讲座：Big 4 Auditors, Litigation Risk, and Disclosure Tone
题 目：Big 4 Auditors, Litigation Risk, and Disclosure Tone
讲座嘉宾：Ling Lei Lisic，Associate Professor, Department of Accounting and Information Systems, Pamplin College of Business, Virginia Polytechnic Institute and State University
地 点：上海交通大学 徐汇校区包图A303室

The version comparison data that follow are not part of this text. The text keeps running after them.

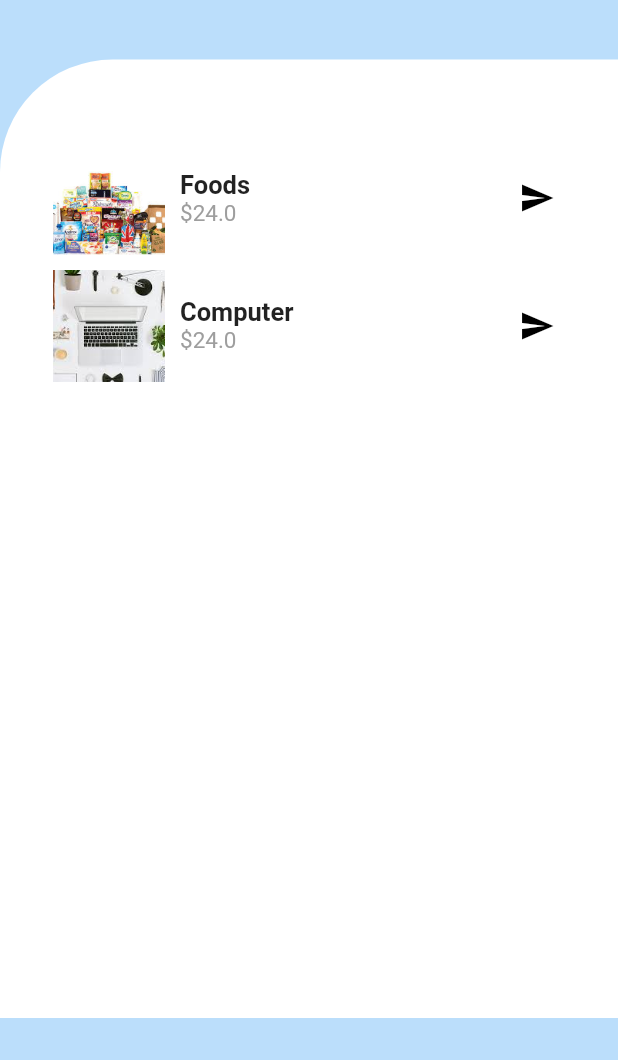
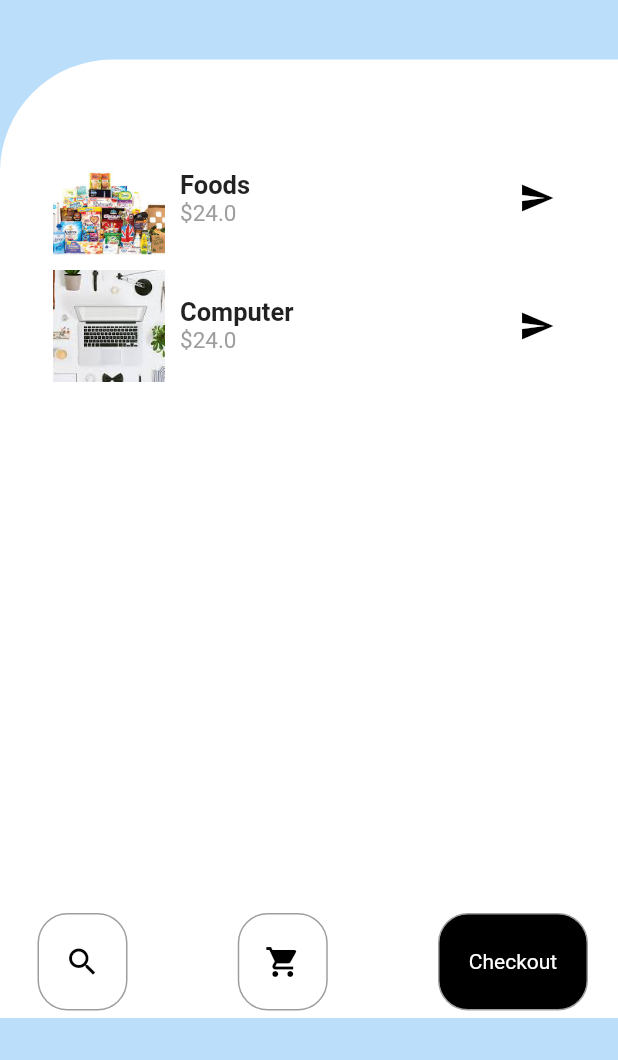
Before and after one commit to Binuraowin/B_Finder, a Flutter app: the screen it shows after launch, on a phone screen of 412 x 824 dp, the part 176-1236 px from its top. Run offline on Flutter 3.47's test engine with Material 2 defaults, Android fonts, the phone set to English and light mode, and no system bars; Roboto replaces fonts that are missing (Monteserrat).

Commit message:
home page done

```diff
--- a/lib/Screens/home.dart
+++ b/lib/Screens/home.dart
@@ -86,6 +86,63 @@ class _HomeState extends State<Home> {
                       ],
                     ),
                   ),
+                  ),
+                  Row(
+                    mainAxisAlignment: MainAxisAlignment.spaceBetween,
+                    children: <Widget>[
+                      Container(
+                        height: 65.0,
+                        width: 60.0,
+                        decoration: BoxDecoration(
+                          border: Border.all(
+                            color:Colors.grey,
+                            style: BorderStyle.solid,
+                            width:1.0
+                          ),
+                          borderRadius: BorderRadius.circular(20.0)
+                        ),
+                        child: Center(
+                          child: Icon(Icons.search, color:Colors.black),
+                        ),
+                      ),
+                       Container(
+                        height: 65.0,
+                        width: 60.0,
+                        decoration: BoxDecoration(
+                          border: Border.all(
+                            color:Colors.grey,
+                            style: BorderStyle.solid,
+                            width:1.0
+                          ),
+                          borderRadius: BorderRadius.circular(20.0)
+                        ),
+                        child: Center(
+                          child: Icon(Icons.shopping_cart, color:Colors.black),
+                        ),
+                      ),
+                       Container(
+                        height: 65.0,
+                        width: 100.0,
+                        decoration: BoxDecoration(
+                          border: Border.all(
+                            color:Colors.grey,
+                            style: BorderStyle.solid,
+                            width:1.0
+                          ),
+                          borderRadius: BorderRadius.circular(20.0),
+                          color: Colors.black,
+
+                        ),
+                        child: Center(
+                          child: Text('Checkout',
+                          style: TextStyle(
+
+                            color: Colors.white
+                          ),
+                          )
+                        ),
+                      ),
+                    ],
                   )
                 ],
               )
```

“We examine the effect of Big 4 auditors on management’s use of optimistic language in audited financial reports. While regulators and practitioners consider the audit of disclosures to be increasingly important, empirical evidence of an auditor’s effect on management’s qualitative disclosure choices is limited. Focusing on the notes to the financial statements, which are the primary disclosure item subject to audit, we find that the tone of the qualitative footnote disclosures is significantly more reflective of bad economic news in the presence of a Big 4 auditor compared with a non-Big 4 auditor. This Big 4 effect on footnote disclosure tone is more pronounced for the subsample of companies with high litigation risks. Our inferences continue to hold for matched samples constructed using coarsened exact matching and entropy balancing to control for inherent differences between clients of Big 4 and non-Big 4 auditors. In contrast, when we examine Management’s Discussion and Analysis, which is not subject to audit, we do not find a Big 4 effect on the sensitivity of its tone to bad news. Our results are consistent with higher litigation exposure motivating Big 4 auditors to constrain management’s use of optimistic language while auditing financial reports. This research provides new evidence to the ongoing regulatory discussions regarding the value of auditing disclosures.”
Ling Lei Lisic joined the Pamplin College of Business at Virginia Tech in the fall of 2017 as an Associate Professor. Before this, she taught at George Mason University for nine years after receiving her Ph.D. from the University of Connecticut in 2008. Her research interests focus on archival tests of economic theories of auditing and financial accounting. Her research has appeared in premier business journals such as The Accounting Review,Journal of Accounting and Economics, Journal of Financial Economics,Production and Operations Management, and Contemporary Accounting Research. She has served as a guest editor for Journal of Business Researchand is currently on the editorial boards of Auditing: A Journal of Practice and Theory and Journal of International Accounting Research. She also serves as an ad hoc reviewer for many leading accounting journals such as The Accounting Review and Contemporary Accounting Research. She was a Co-Chair of the 2017 AAA Auditing Section Midyear Meeting and is the Chair of the Auditing Section Research Committee.
Her teaching interests are in auditing, financial accounting and managerial accounting, at the Ph.D., master, and undergraduate levels. She has taught Auditing and Intermediate Financial Accounting I to master and undergraduate students, Introductory Financial Accounting to master and undergraduate students, and Introductory Managerial Accounting to undergraduate students.